PROBLEM:
Copy the data exactly. Images are to be left out.

(Version difference data)
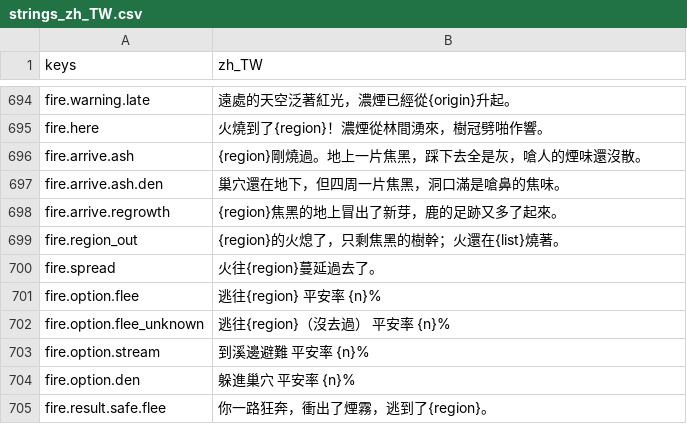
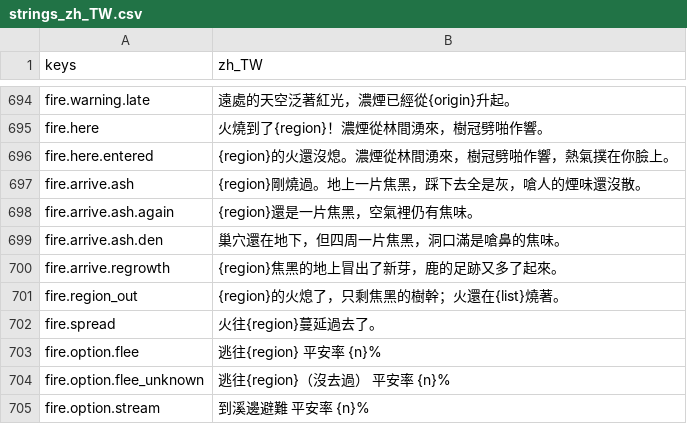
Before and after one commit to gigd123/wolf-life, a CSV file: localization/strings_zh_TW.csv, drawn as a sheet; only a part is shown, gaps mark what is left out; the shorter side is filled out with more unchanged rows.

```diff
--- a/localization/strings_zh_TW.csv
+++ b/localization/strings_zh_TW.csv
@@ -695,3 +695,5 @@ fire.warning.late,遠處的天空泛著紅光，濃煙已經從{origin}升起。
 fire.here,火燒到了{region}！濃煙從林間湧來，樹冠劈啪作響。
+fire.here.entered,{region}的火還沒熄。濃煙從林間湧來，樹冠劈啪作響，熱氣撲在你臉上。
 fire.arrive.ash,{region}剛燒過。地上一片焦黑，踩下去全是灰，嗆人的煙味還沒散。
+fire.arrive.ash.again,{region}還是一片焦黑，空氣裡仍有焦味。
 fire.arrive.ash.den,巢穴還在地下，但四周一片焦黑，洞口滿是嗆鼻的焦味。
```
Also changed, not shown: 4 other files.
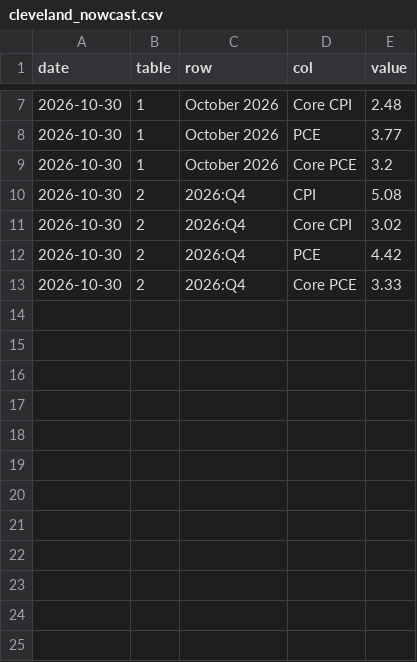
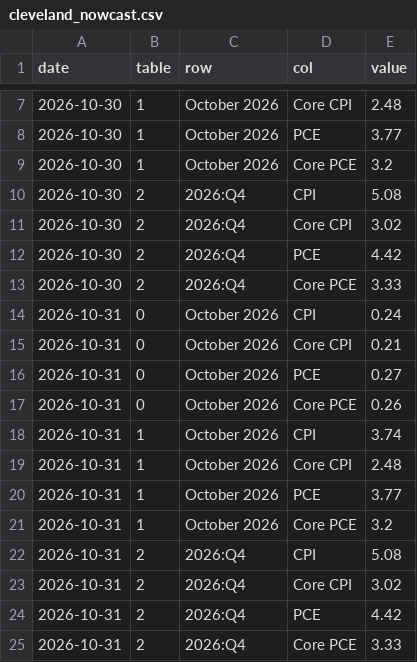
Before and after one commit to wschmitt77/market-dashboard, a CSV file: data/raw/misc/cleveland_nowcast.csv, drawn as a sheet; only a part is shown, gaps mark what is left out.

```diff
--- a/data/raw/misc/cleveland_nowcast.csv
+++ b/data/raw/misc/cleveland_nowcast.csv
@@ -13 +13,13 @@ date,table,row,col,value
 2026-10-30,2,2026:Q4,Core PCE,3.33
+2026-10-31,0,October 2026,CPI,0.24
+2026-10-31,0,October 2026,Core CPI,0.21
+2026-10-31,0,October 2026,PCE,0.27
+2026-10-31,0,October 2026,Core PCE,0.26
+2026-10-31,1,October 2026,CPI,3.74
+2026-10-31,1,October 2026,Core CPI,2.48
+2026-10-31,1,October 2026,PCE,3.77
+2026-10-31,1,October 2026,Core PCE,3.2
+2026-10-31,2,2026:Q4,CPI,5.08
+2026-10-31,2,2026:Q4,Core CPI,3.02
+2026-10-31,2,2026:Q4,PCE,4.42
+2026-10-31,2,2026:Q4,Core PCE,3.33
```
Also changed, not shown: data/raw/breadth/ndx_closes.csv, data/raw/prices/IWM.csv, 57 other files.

OUTPUT BELOW:
Before and after one commit to gigd123/wolf-life, a CSV file: localization/strings_zh_TW.csv, drawn as a sheet; only a part is shown, gaps mark what is left out; the shorter side is filled out with more unchanged rows.

```diff
--- a/localization/strings_zh_TW.csv
+++ b/localization/strings_zh_TW.csv
@@ -695,3 +695,5 @@ fire.warning.late,遠處的天空泛著紅光，濃煙已經從{origin}升起。
 fire.here,火燒到了{region}！濃煙從林間湧來，樹冠劈啪作響。
+fire.here.entered,{region}的火還沒熄。濃煙從林間湧來，樹冠劈啪作響，熱氣撲在你臉上。
 fire.arrive.ash,{region}剛燒過。地上一片焦黑，踩下去全是灰，嗆人的煙味還沒散。
+fire.arrive.ash.again,{region}還是一片焦黑，空氣裡仍有焦味。
 fire.arrive.ash.den,巢穴還在地下，但四周一片焦黑，洞口滿是嗆鼻的焦味。
```
Also changed, not shown: 4 other files.
Before and after one commit to wschmitt77/market-dashboard, a CSV file: data/raw/misc/cleveland_nowcast.csv, drawn as a sheet; only a part is shown, gaps mark what is left out.

```diff
--- a/data/raw/misc/cleveland_nowcast.csv
+++ b/data/raw/misc/cleveland_nowcast.csv
@@ -13 +13,13 @@ date,table,row,col,value
 2026-10-30,2,2026:Q4,Core PCE,3.33
+2026-10-31,0,October 2026,CPI,0.24
+2026-10-31,0,October 2026,Core CPI,0.21
+2026-10-31,0,October 2026,PCE,0.27
+2026-10-31,0,October 2026,Core PCE,0.26
+2026-10-31,1,October 2026,CPI,3.74
+2026-10-31,1,October 2026,Core CPI,2.48
+2026-10-31,1,October 2026,PCE,3.77
+2026-10-31,1,October 2026,Core PCE,3.2
+2026-10-31,2,2026:Q4,CPI,5.08
+2026-10-31,2,2026:Q4,Core CPI,3.02
+2026-10-31,2,2026:Q4,PCE,4.42
+2026-10-31,2,2026:Q4,Core PCE,3.33
```
Also changed, not shown: data/raw/breadth/ndx_closes.csv, data/raw/prices/IWM.csv, 57 other files.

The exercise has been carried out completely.